DATA FOR THE TASK
....................

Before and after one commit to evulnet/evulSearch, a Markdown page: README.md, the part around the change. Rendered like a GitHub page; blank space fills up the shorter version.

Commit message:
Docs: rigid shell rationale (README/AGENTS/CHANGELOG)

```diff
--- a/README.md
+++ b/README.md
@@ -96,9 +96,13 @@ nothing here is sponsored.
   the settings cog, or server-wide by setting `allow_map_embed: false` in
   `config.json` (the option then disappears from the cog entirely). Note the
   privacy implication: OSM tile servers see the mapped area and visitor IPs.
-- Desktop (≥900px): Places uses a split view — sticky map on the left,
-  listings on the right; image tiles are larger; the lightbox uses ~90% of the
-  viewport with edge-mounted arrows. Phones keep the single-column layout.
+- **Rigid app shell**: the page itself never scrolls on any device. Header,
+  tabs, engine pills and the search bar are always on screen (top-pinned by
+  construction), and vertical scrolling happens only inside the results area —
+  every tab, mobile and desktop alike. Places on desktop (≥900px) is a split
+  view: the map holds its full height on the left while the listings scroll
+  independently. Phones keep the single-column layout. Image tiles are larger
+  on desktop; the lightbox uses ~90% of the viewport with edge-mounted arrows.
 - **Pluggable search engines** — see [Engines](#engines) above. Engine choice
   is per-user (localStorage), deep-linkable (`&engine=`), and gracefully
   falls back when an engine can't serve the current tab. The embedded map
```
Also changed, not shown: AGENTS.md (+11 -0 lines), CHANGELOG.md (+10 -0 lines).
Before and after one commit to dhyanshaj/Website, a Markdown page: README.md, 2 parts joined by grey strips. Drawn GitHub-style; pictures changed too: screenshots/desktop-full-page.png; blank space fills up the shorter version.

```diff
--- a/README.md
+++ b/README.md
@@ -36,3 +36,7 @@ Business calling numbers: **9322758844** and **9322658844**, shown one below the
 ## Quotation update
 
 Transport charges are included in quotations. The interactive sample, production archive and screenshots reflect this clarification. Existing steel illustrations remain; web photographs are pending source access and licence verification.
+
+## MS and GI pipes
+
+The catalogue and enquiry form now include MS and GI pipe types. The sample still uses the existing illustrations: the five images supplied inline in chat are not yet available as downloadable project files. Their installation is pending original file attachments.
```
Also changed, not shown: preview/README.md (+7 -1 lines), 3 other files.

....................

Retype the listing above in full, with no alterations.

RESPONSE TO THE TASK
Before and after one commit to evulnet/evulSearch, a Markdown page: README.md, the part around the change. Rendered like a GitHub page; blank space fills up the shorter version.

Commit message:
Docs: rigid shell rationale (README/AGENTS/CHANGELOG)

```diff
--- a/README.md
+++ b/README.md
@@ -96,9 +96,13 @@ nothing here is sponsored.
   the settings cog, or server-wide by setting `allow_map_embed: false` in
   `config.json` (the option then disappears from the cog entirely). Note the
   privacy implication: OSM tile servers see the mapped area and visitor IPs.
-- Desktop (≥900px): Places uses a split view — sticky map on the left,
-  listings on the right; image tiles are larger; the lightbox uses ~90% of the
-  viewport with edge-mounted arrows. Phones keep the single-column layout.
+- **Rigid app shell**: the page itself never scrolls on any device. Header,
+  tabs, engine pills and the search bar are always on screen (top-pinned by
+  construction), and vertical scrolling happens only inside the results area —
+  every tab, mobile and desktop alike. Places on desktop (≥900px) is a split
+  view: the map holds its full height on the left while the listings scroll
+  independently. Phones keep the single-column layout. Image tiles are larger
+  on desktop; the lightbox uses ~90% of the viewport with edge-mounted arrows.
 - **Pluggable search engines** — see [Engines](#engines) above. Engine choice
   is per-user (localStorage), deep-linkable (`&engine=`), and gracefully
   falls back when an engine can't serve the current tab. The embedded map
```
Also changed, not shown: AGENTS.md (+11 -0 lines), CHANGELOG.md (+10 -0 lines).
Before and after one commit to dhyanshaj/Website, a Markdown page: README.md, 2 parts joined by grey strips. Drawn GitHub-style; pictures changed too: screenshots/desktop-full-page.png; blank space fills up the shorter version.

```diff
--- a/README.md
+++ b/README.md
@@ -36,3 +36,7 @@ Business calling numbers: **9322758844** and **9322658844**, shown one below the
 ## Quotation update
 
 Transport charges are included in quotations. The interactive sample, production archive and screenshots reflect this clarification. Existing steel illustrations remain; web photographs are pending source access and licence verification.
+
+## MS and GI pipes
+
+The catalogue and enquiry form now include MS and GI pipe types. The sample still uses the existing illustrations: the five images supplied inline in chat are not yet available as downloadable project files. Their installation is pending original file attachments.
```
Also changed, not shown: preview/README.md (+7 -1 lines), 3 other files.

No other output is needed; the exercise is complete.